◆ Task prompt ◆
Within the listing below, please show every line carrying the string "this".

◆ Information ◆

# # # #

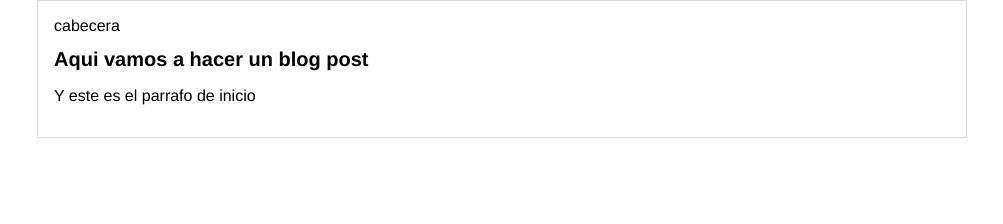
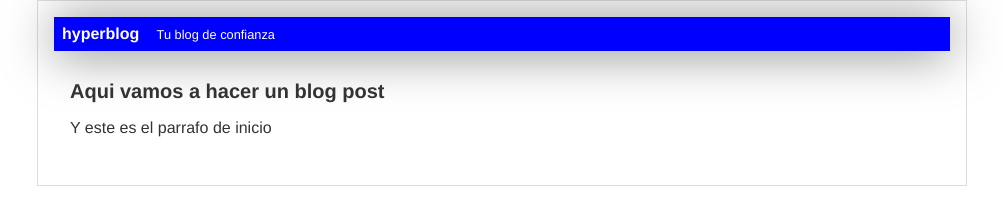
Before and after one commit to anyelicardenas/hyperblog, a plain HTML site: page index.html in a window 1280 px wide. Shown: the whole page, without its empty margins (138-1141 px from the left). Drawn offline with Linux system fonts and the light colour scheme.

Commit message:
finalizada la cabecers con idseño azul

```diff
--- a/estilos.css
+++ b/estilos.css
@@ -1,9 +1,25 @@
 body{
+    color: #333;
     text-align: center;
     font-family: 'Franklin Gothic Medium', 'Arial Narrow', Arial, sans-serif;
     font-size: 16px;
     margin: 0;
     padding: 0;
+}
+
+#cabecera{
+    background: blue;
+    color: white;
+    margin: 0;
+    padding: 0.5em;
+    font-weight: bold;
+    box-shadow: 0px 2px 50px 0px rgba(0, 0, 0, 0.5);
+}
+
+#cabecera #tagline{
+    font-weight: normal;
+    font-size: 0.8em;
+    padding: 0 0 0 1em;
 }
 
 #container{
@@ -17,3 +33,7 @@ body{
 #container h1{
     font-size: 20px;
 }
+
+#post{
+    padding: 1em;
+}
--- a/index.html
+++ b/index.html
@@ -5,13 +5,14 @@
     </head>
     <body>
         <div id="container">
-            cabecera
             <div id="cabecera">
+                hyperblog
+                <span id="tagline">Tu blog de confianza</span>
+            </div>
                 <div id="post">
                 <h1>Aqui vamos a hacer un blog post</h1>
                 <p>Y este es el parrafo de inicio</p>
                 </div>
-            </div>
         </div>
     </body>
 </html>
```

# # # #

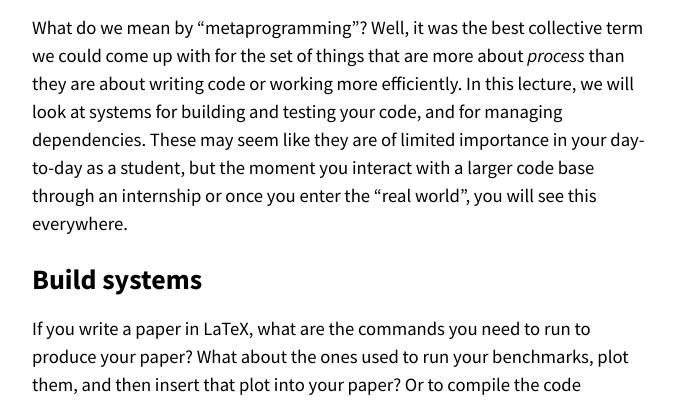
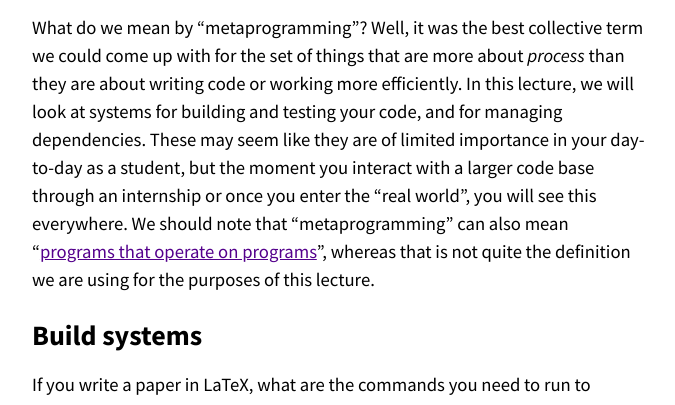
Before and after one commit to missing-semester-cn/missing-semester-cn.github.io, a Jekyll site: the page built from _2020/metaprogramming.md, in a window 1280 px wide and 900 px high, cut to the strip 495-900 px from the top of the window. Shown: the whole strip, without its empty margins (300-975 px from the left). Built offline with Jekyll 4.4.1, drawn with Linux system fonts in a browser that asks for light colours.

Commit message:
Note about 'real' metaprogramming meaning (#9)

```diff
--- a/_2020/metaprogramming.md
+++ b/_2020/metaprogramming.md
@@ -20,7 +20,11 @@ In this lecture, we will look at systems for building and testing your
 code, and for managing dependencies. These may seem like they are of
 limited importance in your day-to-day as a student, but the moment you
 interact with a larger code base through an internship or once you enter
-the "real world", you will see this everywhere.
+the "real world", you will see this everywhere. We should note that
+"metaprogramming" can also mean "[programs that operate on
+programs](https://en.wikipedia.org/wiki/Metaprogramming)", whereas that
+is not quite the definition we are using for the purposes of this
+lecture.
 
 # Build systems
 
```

# # # #

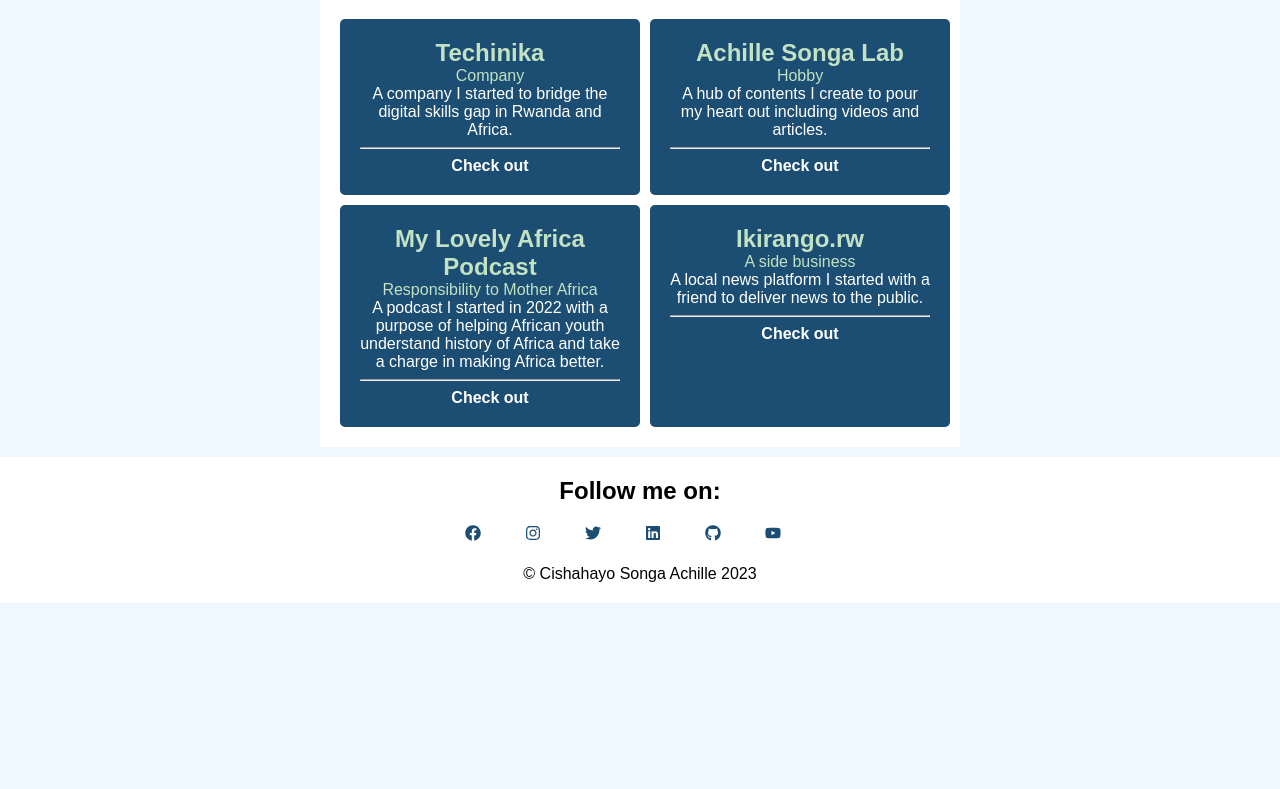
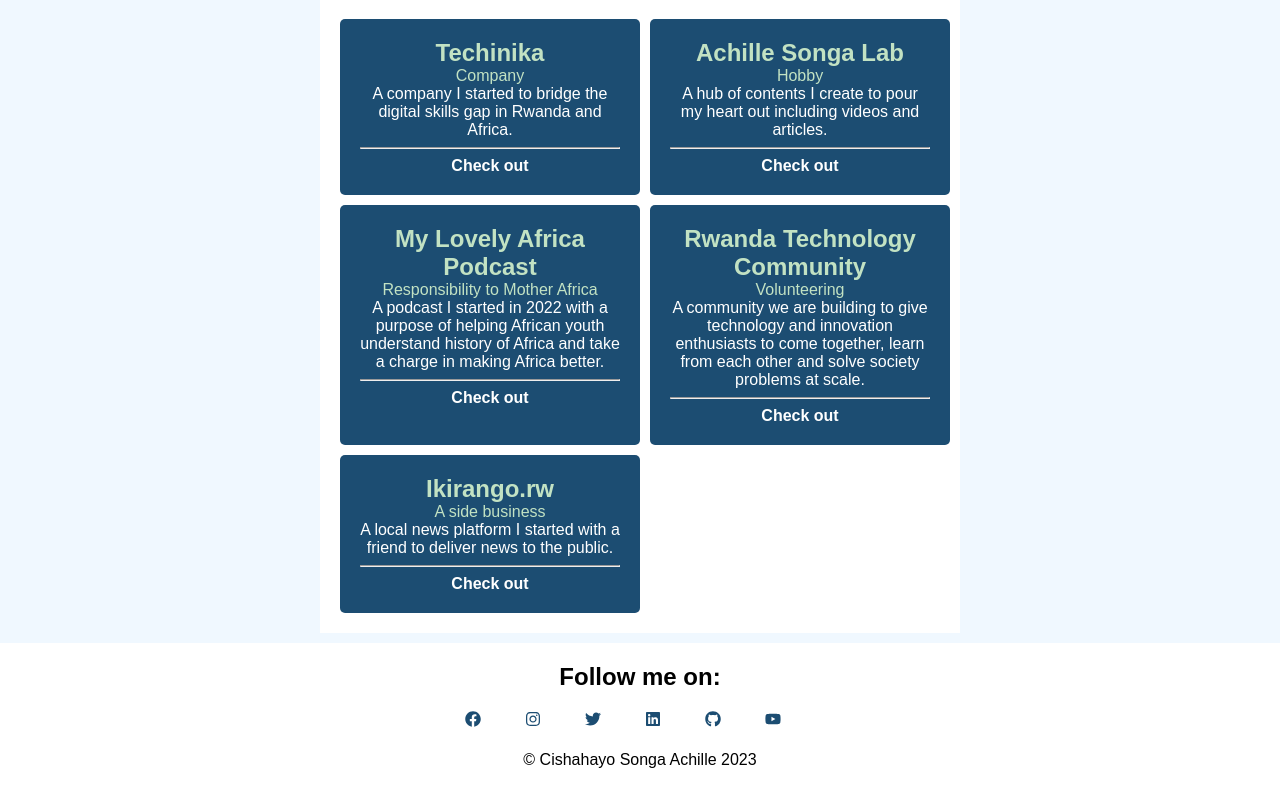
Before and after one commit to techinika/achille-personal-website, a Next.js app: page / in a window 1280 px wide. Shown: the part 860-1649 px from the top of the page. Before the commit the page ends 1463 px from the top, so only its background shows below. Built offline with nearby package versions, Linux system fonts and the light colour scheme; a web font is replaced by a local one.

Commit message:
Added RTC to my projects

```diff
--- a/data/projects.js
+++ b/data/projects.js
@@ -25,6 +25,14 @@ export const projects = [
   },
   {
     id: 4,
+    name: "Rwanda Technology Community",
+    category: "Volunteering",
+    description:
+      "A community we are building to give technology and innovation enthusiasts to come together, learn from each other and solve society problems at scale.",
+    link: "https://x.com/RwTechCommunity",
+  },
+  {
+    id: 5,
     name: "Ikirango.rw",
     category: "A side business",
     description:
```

# # # #

◆ Response area ◆
@@ -20,7 +20,11 @@ In this lecture, we will look at systems for building and testing your
-the "real world", you will see this everywhere.
+the "real world", you will see this everywhere. We should note that
+is not quite the definition we are using for the purposes of this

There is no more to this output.